Supta Baddha Konasana, variation

Reclined bound angle pose is a wonderful position for opening the front of the body and creating more space for breath. To create even more opening through the chest, the student can roll a blanket and lie down with the rolled blanket running down the length of his spine. The blanket supports the spine and creates a gentle stretch for the pectoral and intercostal muscles.

Savasana, extended

Savasana, or corpse pose, is typically practiced lying flat on the back. Many variations exist, and the student is encouraged to find whatever version allows him to rest fully. Try placing a bolster or blanket under the knees and support the neck and head as needed for comfort. If shortness of breath is a concern for the student, he can try a reclining supported position with an elevated bolster behind the back and his knees supported by a bolster or rolled blanket.

To allow the full benefit of relaxation and restoration available in savasana, practice for at least fifteen minutes. Twenty minutes is even better. It takes approximately fifteen minutes for the average person's body to fully relax. Practicing savasana beyond that time allows the student to truly receive benefit from being in the relaxed state. 


Ujjayi pranayama practiced as a three part breath, either seated or lying down, can be a very calming and cooling breath for the yoga student. Ujjayi, a sounded breath, allows the flow of breath to be controlled so that it is smooth, regular and lengthened, and it promotes a fuller inhale and complete exhale. On his inhale, the student can focus on feeling the breath lift the upper thoracic cavity (under the clavicle), then the mid thoracic (the ribcage), then expanding the belly. On his exhale, he feels the belly draw inward first, then the ribcage, then upper chest.

Tips, Contraindications and Considerations

If a student is experiencing intermittent angina, it's best to get a doctor's approval to begin practicing yoga. Students with angina should be reminded to take care and rest if symptoms occur. If a student experiences angina for the first time during class, or if it becomes more pronounced, he should see his doctor immediately.

Sometimes a yoga teacher needs to help the student recognize, accept and honor the limits of his body. "Type A" personalities frequently experience the symptoms of heart disease, and that same tendency to push themselves throughout their lives can lead to injury or harm in any physical activity, even yoga. Especially for this group, the focus of yoga practice should be on the student's therapeutic experience--not on achievement of a certain level of proficiency, strength, flexibility or endurance.

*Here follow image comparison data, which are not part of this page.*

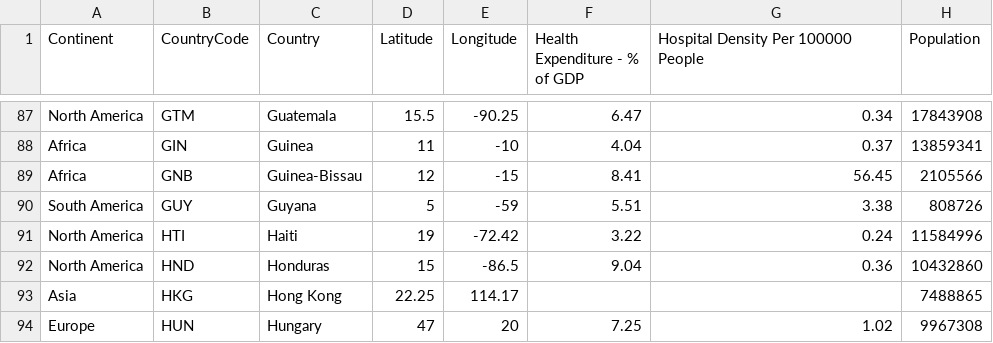
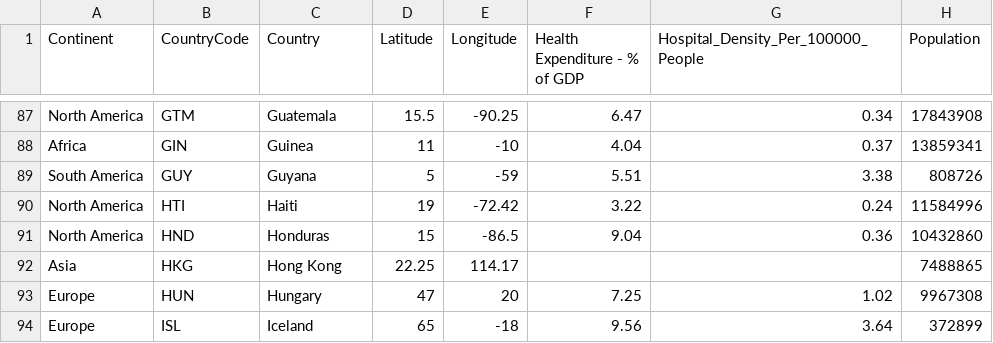
Before and after one commit to luqmansdn/DataVis2, a CSV file: DataVis2.csv, drawn as a sheet; only a part is shown, gaps mark what is left out; the shorter side is filled out with more unchanged rows; the diff names each change by its address in the sheet, - before the commit and + after, or states it on an @@ line.

```diff
--- a/DataVis2.csv
+++ b/DataVis2.csv
-G1: Hospital Density Per 100000 People
+G1: Hospital_Density_Per_100000_People
-row 89: Africa | GNB | Guinea-Bissau | 12 | -15 | 8.41 | 56.45 | 2105566
```
Also changed, not shown: 1 other file.
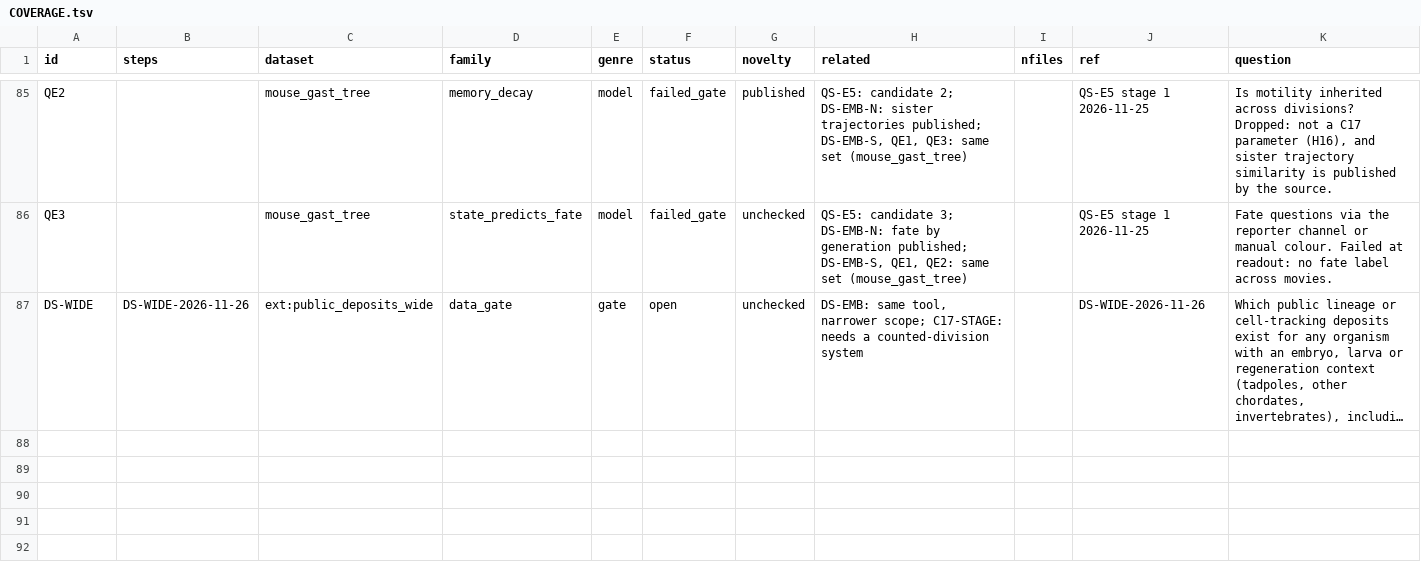
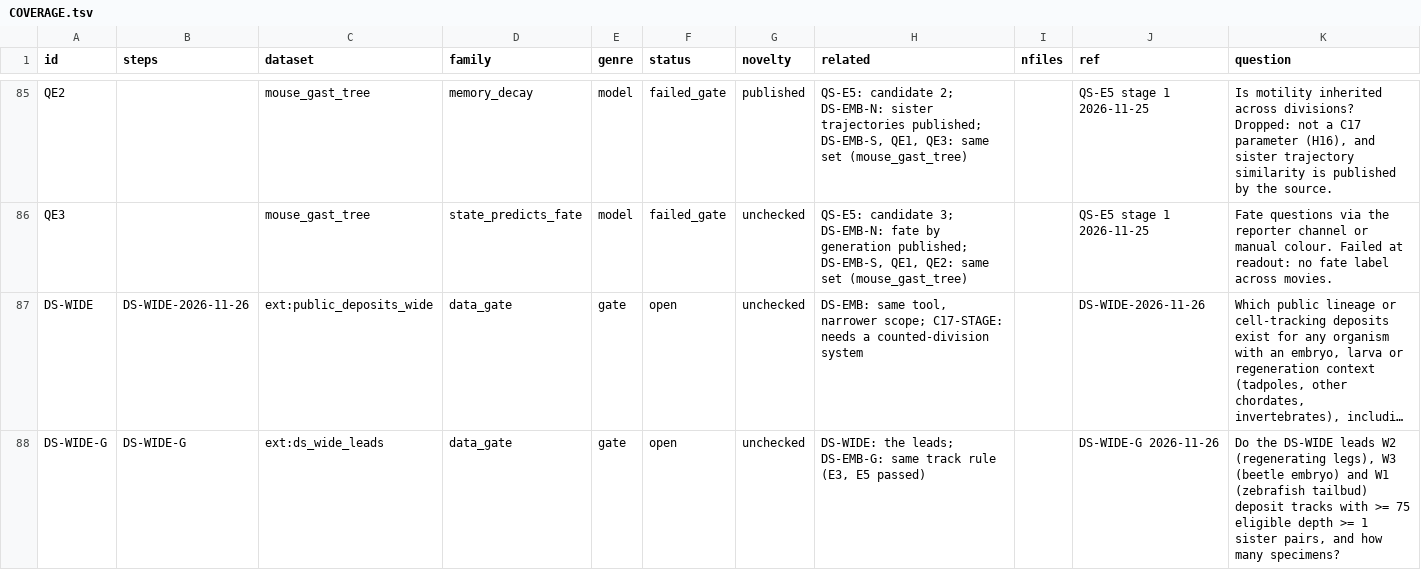
Before and after one commit to krenusz/cellware, a TSV file: experiments/COVERAGE.tsv, drawn as a sheet; only a part is shown, gaps mark what is left out; long unchanged cells end in …; the diff names each change by its address in the sheet, - before the commit and + after, or states it on an @@ line.

```diff
--- a/experiments/COVERAGE.tsv
+++ b/experiments/COVERAGE.tsv
+row 88: DS-WIDE-G | DS-WIDE-G | ext:ds_wide_leads | data_gate | gate | open | unchecked | DS-WIDE: the leads; DS-EMB-G: same track rule (E3, E5 passed) |  | DS-WIDE-G 2026-11-26 | Do the DS-WIDE leads W2 (regenerating legs), W3 (beetle embryo) and W1 (zebrafish tailbud) deposit tracks with >= 75 eligible depth >= 1 sister pairs, and how many specimens?
```
Also changed, not shown: 1 other file.
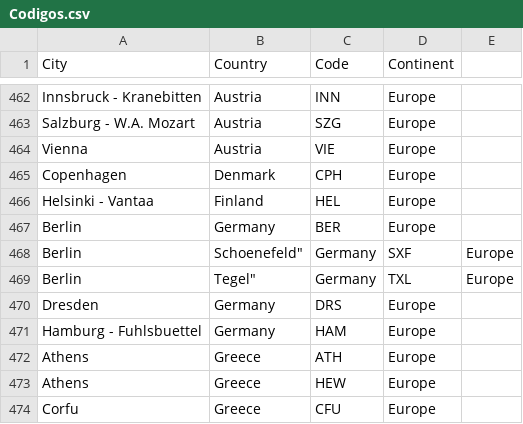
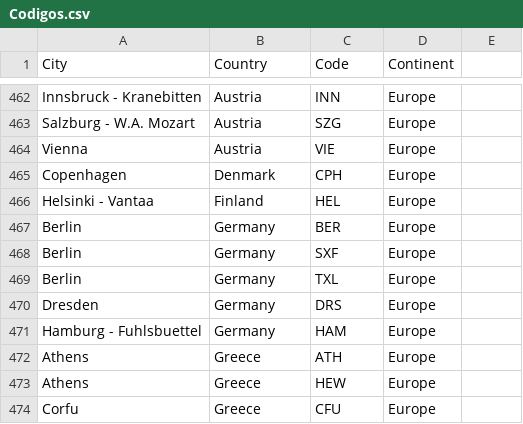
Before and after one commit to K3nnyZY/DS2_LAB2_AIRPORT, a CSV file: data/Codigos.csv, drawn as a sheet; only a part is shown, gaps mark what is left out.

```diff
--- a/data/Codigos.csv
+++ b/data/Codigos.csv
@@ -467,4 +467,4 @@ Helsinki - Vantaa,Finland,HEL,Europe
 Berlin,Germany,BER,Europe
-Berlin, Schoenefeld",Germany,SXF,Europe
-Berlin, Tegel",Germany,TXL,Europe
+Berlin,Germany,SXF,Europe
+Berlin,Germany,TXL,Europe
 Dresden,Germany,DRS,Europe
```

Arm balances, full backbends and standing poses have been shown to increase blood pressure while they are held, and may not be appropriate for new students. Sun salutations also elevate blood pressure and should be practiced mindfully, with special attention to breath rate and fullness and steadiness of heart rate. 

Kapalabhati and Bhastrika pranayama exercises are contraindicated as they tend to elevate blood pressure.


Dean Ornish, a leader in the research on yoga for heart health, has overseen a long-term study of the effects of a healthy lifestyle program, called the Lifestyle Heart Trial, since 1983, and his research shows reversal of heart disease after five years of following a program that consists of balanced nutrition, stress management, fitness and group support  to maintain a healthy lifestyle.

According to a recent review and analysis of over 44 studies on the benefits of yoga, researchers concluded that regular yoga practice could reduce many of the leading risk factors for heart disease and stroke. Study participants in the yoga group showed significant improvements in heart and respiration rates, systolic and diastolic blood pressure, total cholesterol, HDL, VLDL, triglycerides, and insulin resistance, as well as a significantly reduced waste circumference and waist to hip ratio (an indicator of body fat percentage).

Additional Resources:

Yoga and Heart Health - American Heart Association

It's no stretch--Yoga may benefit Heart Disease - Harvard Health Publications

Yoga is good for Your Heart, New Study Suggests - Yoga U